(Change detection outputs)
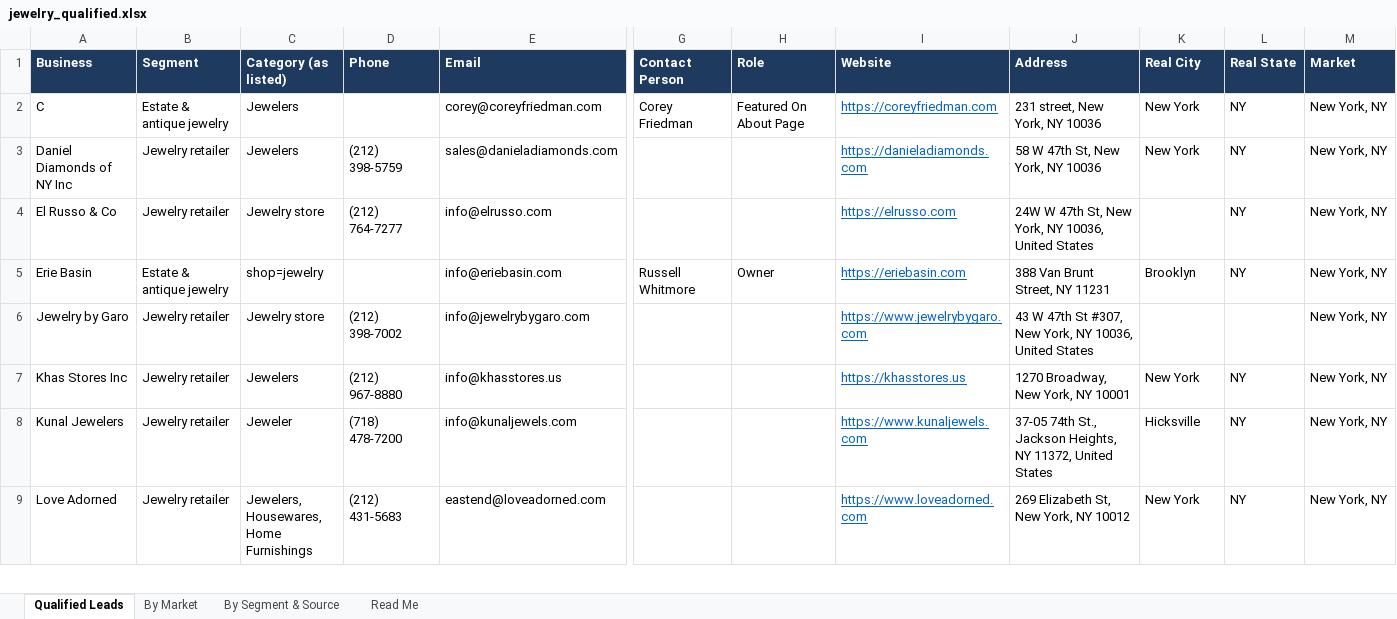
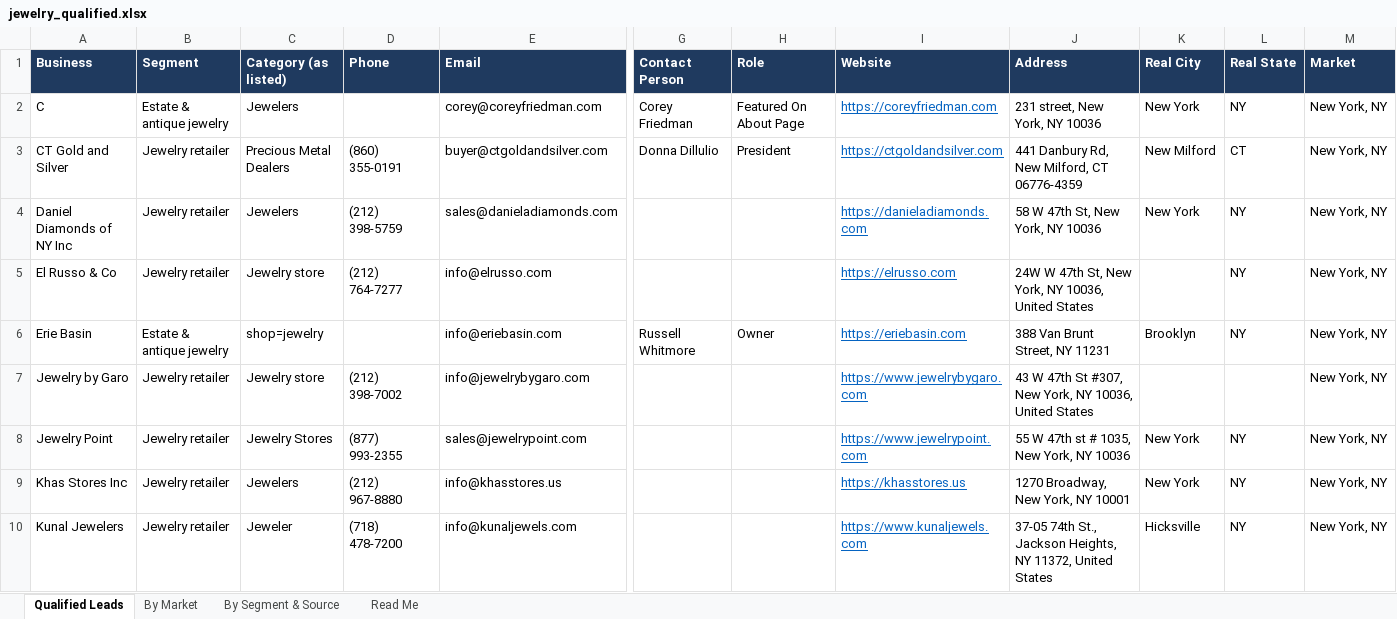
Before and after one commit to riyaansheth/claude-cloud, an Excel workbook: leadrun_jewelry/jewelry_qualified.xlsx, sheet Qualified Leads, drawn as a sheet; only a part is shown, gaps mark what is left out; the shorter side is filled out with more unchanged rows; values as stored, in another font and other column widths than the file's, no borders; rows hold the shown columns only; the diff covers the shown part only; the diff names each change by its address in the sheet, - before the commit and + after, or states it on an @@ line.

```diff
--- a/leadrun_jewelry/jewelry_qualified.xlsx (sheet Qualified Leads)
+++ b/leadrun_jewelry/jewelry_qualified.xlsx (sheet Qualified Leads)
+row 3: CT Gold and Silver | Jewelry retailer | Precious Metal Dealers | (860) 355-0191 | buyer@ctgoldandsilver.com | Donna Dillulio | President | https://ctgoldandsilver.com | 441 Danbury Rd, New Milford, CT 06776-4359 | New Milford | CT | New York, NY
+row 8: Jewelry Point | Jewelry retailer | Jewelry Stores | (877) 993-2355 | sales@jewelrypoint.com |  |  | https://www.jewelrypoint.com | 55 W 47th st # 1035, New York, NY 10036 | New York | NY | New York, NY
```
Also changed, not shown: 23 added rows and 9 edited cells elsewhere in this sheet, sheet By Market, sheet By Segment & Source, sheet Read Me, 3 other files.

**Task objective:** Report each line in the preceding entries that holds the string "Leads".

**Output for this exercise:**
Before and after one commit to riyaansheth/claude-cloud, an Excel workbook: leadrun_jewelry/jewelry_qualified.xlsx, sheet Qualified Leads, drawn as a sheet; only a part is shown, gaps mark what is left out; the shorter side is filled out with more unchanged rows; values as stored, in another font and other column widths than the file's, no borders; rows hold the shown columns only; the diff covers the shown part only; the diff names each change by its address in the sheet, - before the commit and + after, or states it on an @@ line.
--- a/leadrun_jewelry/jewelry_qualified.xlsx (sheet Qualified Leads)
+++ b/leadrun_jewelry/jewelry_qualified.xlsx (sheet Qualified Leads)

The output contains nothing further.